____ LISTED ENTRIES
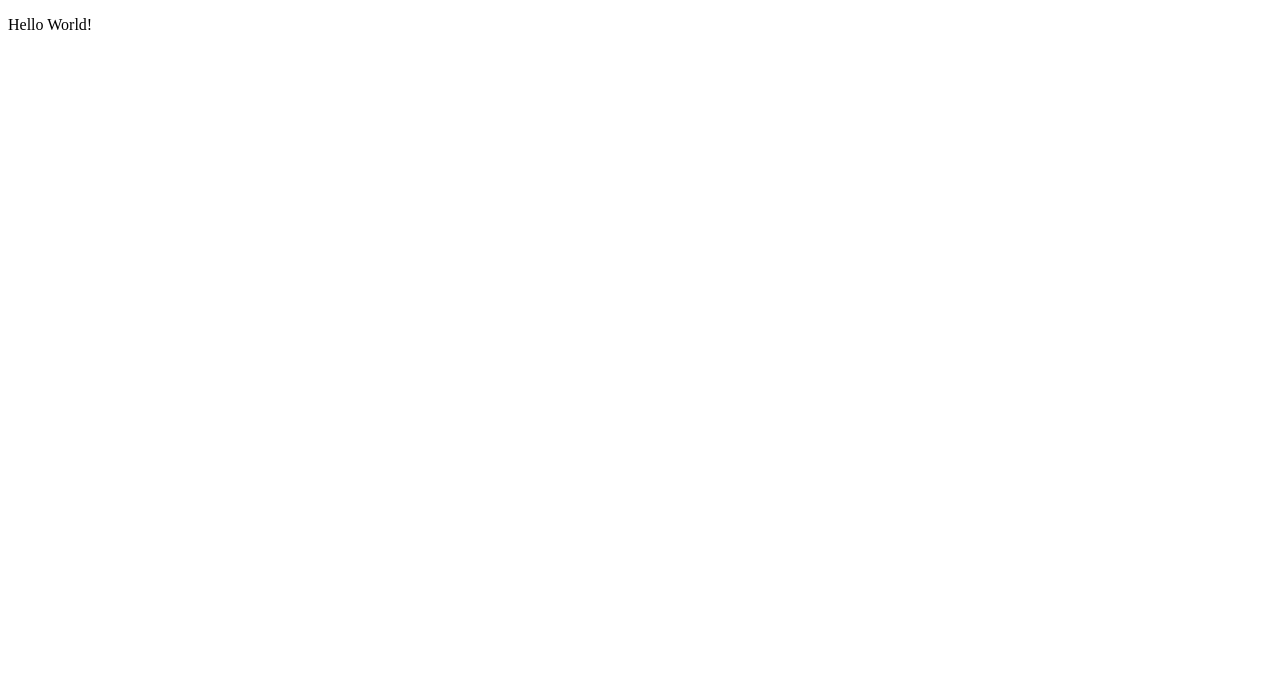
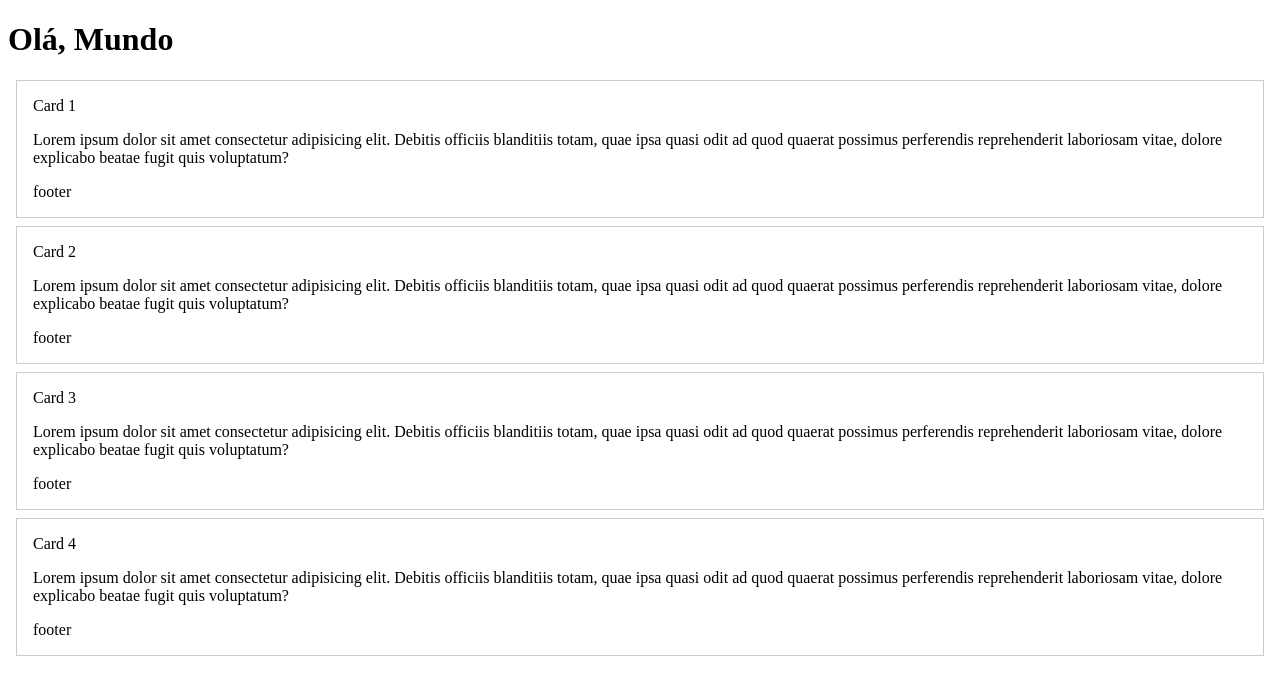
Before and after one commit to felipeclsilva/meuAppReact, a React (Vite) app: page / in a window 1280 px wide. Shown: the top 694 px of the page. Built offline with nearby package versions, Linux system fonts and the light colour scheme.

Commit message:
testes com Componentes

```diff
--- a/src/App.jsx
+++ b/src/App.jsx
@@ -1,10 +1,35 @@
+const Titulo = () => {
+  return(
+    <h1>Olá, Mundo</h1>
+  )
+}
+
+const Footer = () => {
+  return(
+    <footer>footer</footer>
+  )
+}
+
+const Card = ({ title }) => {
+  return(
+    <div style={{ border: '1px solid #ccc', padding: '16px', margin: '8px' }}>
+      <span>{title}</span>
+      <p>Lorem ipsum dolor sit amet consectetur adipisicing elit. Debitis officiis blanditiis totam, quae ipsa quasi odit ad quod quaerat possimus perferendis reprehenderit laboriosam vitae, dolore explicabo beatae fugit quis voluptatum?</p>
+      <Footer />
+
+    </div>
+  )
+}
 
 export function App() {
 
-
   return (
     <>
-      <p>Hello World!</p>
+      <Titulo />
+      <Card title='Card 1'/>
+      <Card title='Card 2'/>
+      <Card title='Card 3'/>
+      <Card title='Card 4'/>
     </>
   )
 }
```
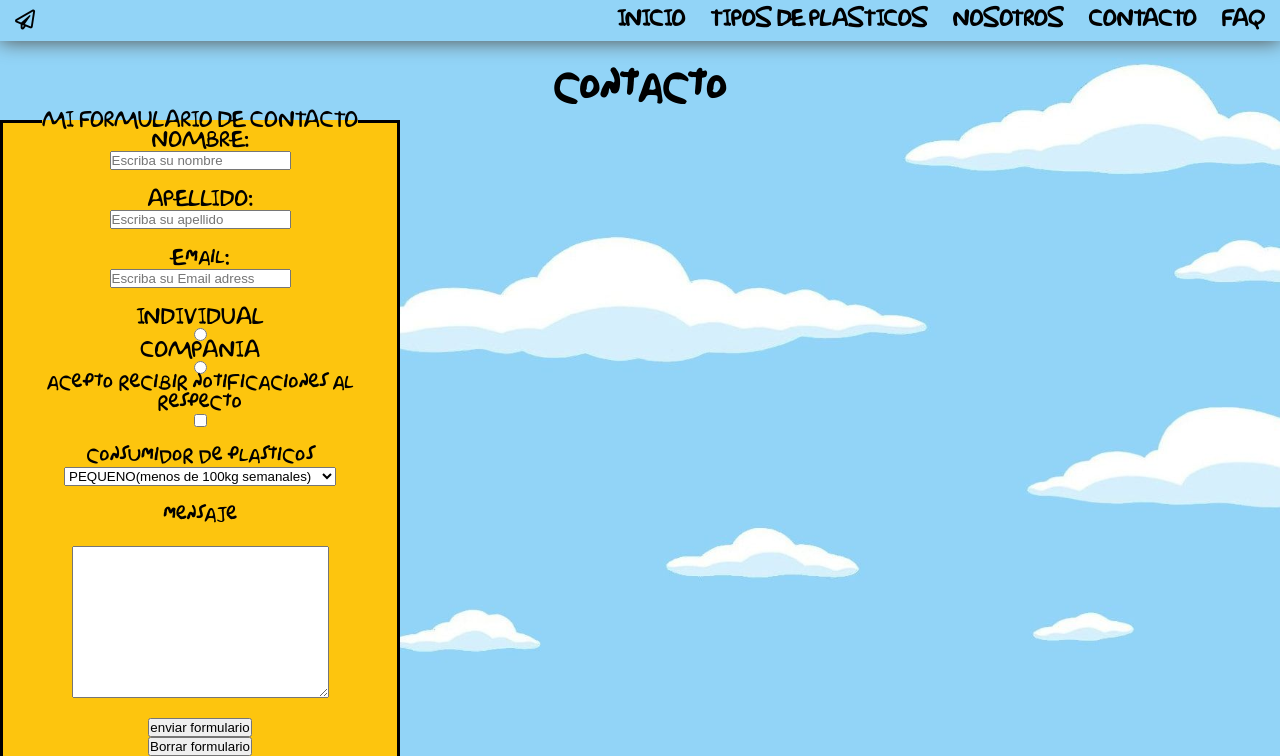
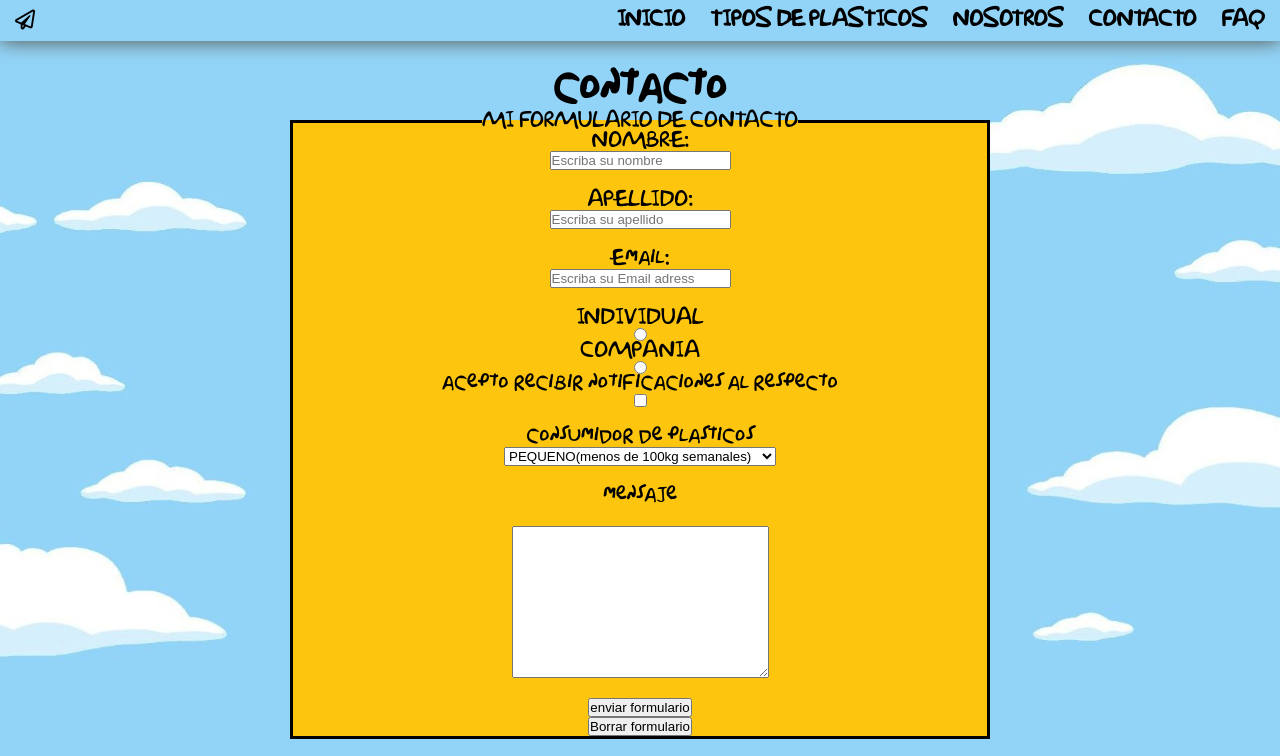
Before and after one commit to RodolfoYacanto/proyecto-final, a plain HTML site: page pages/contacto.html in a window 1280 px wide. Shown: the top 756 px of the page. Drawn offline with Linux system fonts and the light colour scheme.

```diff
--- a/css/style.css
+++ b/css/style.css
@@ -64,9 +64,7 @@
   transform: scale(1.2);
 }
 /*fin encabezado*/
-h1 {
-  margin-top: 3rem;
-}
+
 .caja {
   padding: 15px;
   display: flex;
@@ -92,9 +90,12 @@
 }
 /*revisado*/
 .container {
-  margin: 0 auto;
-  max-width: 80%;
+  margin: 3rem auto;
+  max-width: 90%;
   text-align: center;
+  display: flex;
+  flex-direction: column;
+  align-items: center;
 }
 /*footer*/
 footer {
@@ -252,31 +253,14 @@
   align-items: center;
 }
 fieldset {
+  width: 700px;
   display: flex;
-  text-align: center;
   flex-direction: column;
-  justify-content: center;
-  align-content: center;
   align-items: center;
-  align-self: center;
   border: 3px solid black;
   background-color: rgb(253, 197, 14);
 }
-.flex__container {
-  text-align: center;
-  display: flex;
-  flex-direction: column;
-  justify-content: center;
-  align-content: center;
-  align-items: center;
-}
-legend {
-  text-align: center;
-  display: flex;
-  flex-direction: column;
-  justify-content: center;
-  align-content: center;
-}
+
 /*animaciones*/
 .far:hover {
   transform: translate(10px, 10px) rotate(45deg);
--- a/pages/contacto.html
+++ b/pages/contacto.html
@@ -51,7 +51,10 @@
       </nav>
     </header >
     <!--contenido de la pagina -->
-    <main class="flex-container">
+    <main class="container">
+
+
+
       <h1>contacto</h1>
       <div class="contacto">
       <form class="tabla">
```
Also changed, not shown: index.html (+5 -2 lines), pages/FAQ.html (+1 -0 lines), pages/Nosotros.html (+4 -1 lines).
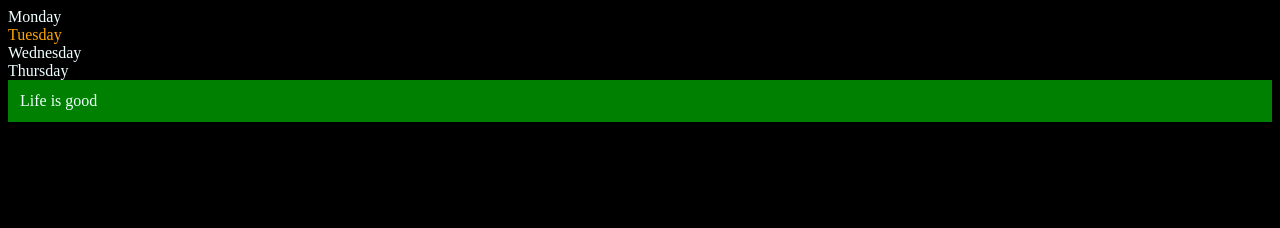
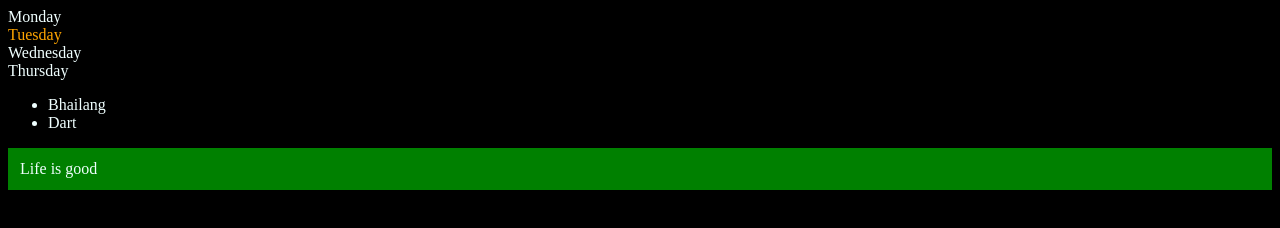
Before and after one commit to tech-savvy-subh/Javascript-practice, a website: page one.html in a window 1280 px wide. Drawn offline with Linux system fonts and the light colour scheme.

Commit message:
Pushing dom details

```diff
--- a/DOM.js
+++ b/DOM.js
@@ -1,4 +1,3 @@
-
 // document.getElementById will return the first element with the id you will mention
 // document.getElementsByClassName will return a HTMLCollection which you can also convert to an Array for manupulating dom
 // document.querySelector and document.querySelectorAll works differently.and
@@ -10,40 +9,71 @@
 // to convert  NodeList and HTMLCollection to an Array you need to use this,
 // Array.from(<name of the variable where you are storing NodeList/HTMLCollection >)
 
-const parent = document.querySelector('.parent') //refer to one.html for this ,ther eis single element with class parent
+const parent = document.querySelector(".parent"); //refer to one.html for this ,ther eis single element with class parent
 console.log(parent); //you will get the parent div here
-    console.log(parent.children);//using .children you will go inside the parent element and whatever child element is there
+console.log(parent.children); //using .children you will go inside the parent element and whatever child element is there
 //you will be able to identify and it will return a HTMLCollection
-    console.log(parent.children[1].innerHTML);//this will return the innerHTML inside second children and we can use similar to
+console.log(parent.children[1].innerHTML); //this will return the innerHTML inside second children and we can use similar to
 //array but it does not support all the array stuffs
 
 for (let i = 0; i < parent.children.length; i++) {
   console.log(parent.children[i].innerHTML);
-
-    }//this code is suign for loop to print all the inneHTML inside all the children elements
-    parent.children[1].style.color = "orange" //changing color of children element
+} //this code is suign for loop to print all the inneHTML inside all the children elements
+parent.children[1].style.color = "orange"; //changing color of children element
 console.log(parent.firstElementChild); //this will print the first child element
 console.log(parent.lastElementChild); //this will print the last child element
 
-    const dayOne = document.querySelector(".day") //this will select the first child with class day that means Monday one
+const dayOne = document.querySelector(".day"); //this will select the first child with class day that means Monday one
 console.log(dayOne);
-    console.log(dayOne.parentElement);//this will give the parent elemet
+console.log(dayOne.parentElement); //this will give the parent elemet
 console.log(dayOne.nextElementSibling); //this will give the next child
 
 console.log("NODES: ", parent.childNodes); //this returns a Nodelist for child elements inside parent
 
 //creating a new element using DOM commands
-    const div = document.createElement('div') //creating a div
+const div = document.createElement("div"); //creating a div
 console.log(div);
-    div.className = "main" //asigning a class to that div
-    div.id = Math.round(Math.random() * 10 + 1) //this will give a postive round number
-    div.setAttribute("title", "generated title") //another way to create a title and assign a value to it
+div.className = "main"; //asigning a class to that div
+div.id = Math.round(Math.random() * 10 + 1); //this will give a postive round number
+div.setAttribute("title", "generated title"); //another way to create a title and assign a value to it
 //styling
-    div.style.backgroundColor = "green"
-    div.style.padding = "12px"
+div.style.backgroundColor = "green";
+div.style.padding = "12px";
 // div.innerText = "Chai aur code" inserting a text to our created element div
 //Another way to insert a text
-    const addText = document.createTextNode("Life is good") //storing the text in a variable named addText
-    div.appendChild(addText) //adding that text to our div , another way of showing text in our created div
+const addText = document.createTextNode("Life is good"); //storing the text in a variable named addText
+div.appendChild(addText); //adding that text to our div , another way of showing text in our created div
 
-    document.body.appendChild(div)//rendering that div
+document.body.appendChild(div); //rendering that div if ypu dpn't use this command it will be in your memory but it will not
+//show in the browser
+
+//Adding an element and creating a function for it so that code can be reused
+function addItem(lang) {
+  const li = document.createElement("li"); //creating an element li
+  li.innerHTML = `${lang}`; //in the li variable we are storing the text that has been passed on the function as an arg
+  document.querySelector(".language").appendChild(li); //appending child to the parent element with class language
+}
+addItem("Java");
+//more optimized way of doing it
+function addOptiItem(lang) {
+  const li = document.createElement("li");
+  li.appendChild(document.createTextNode(lang)); //here we are creating a text node where the text can be stored
+  //and it will not traverse through the DOM tree every time when a new text has been passed
+  document.querySelector(".language").appendChild(li);
+}
+addOptiItem("python");
+
+//Edit an elemment
+const secondLang = document.querySelector("li:nth-child(2"); //selecting the second child
+console.log(secondLang);
+secondLang.innerHTML = "Ruby"; //using innerHTML we can change
+const newli = document.createElement("li"); //creating a new li
+newli.textContent = "Dart"; //inserting text inside it
+secondLang.replaceWith(newli); //now ruby is getting replaced with newli which is Dart using replaceWith
+
+const firstlang = document.querySelector("li:first-child"); //selecting the first child
+firstlang.outerHTML = "<li>Bhailang</li>"; //using outer html we can show text in a html way
+
+//Remove
+const lastlang= document.querySelector("li:last-child"); //selecting the last child
+lastlang.remove() //removing it
--- a/one.html
+++ b/one.html
@@ -12,6 +12,9 @@
         <div class="day">Wednesday</div>
         <div class="day">Thursday</div>
     </div>
+    <ul class="language">
+        <li>Javascript</li>
+    </ul>
     <script src="DOM.js"></script>
 </body>
 </html>
```
Lines whose indentation alone changed are shown as unchanged.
________
Check the lines above and copy each one that includes "passed".

YOUR SOLUTION >>
+  li.innerHTML = `${lang}`; //in the li variable we are storing the text that has been passed on the function as an arg
+  //and it will not traverse through the DOM tree every time when a new text has been passed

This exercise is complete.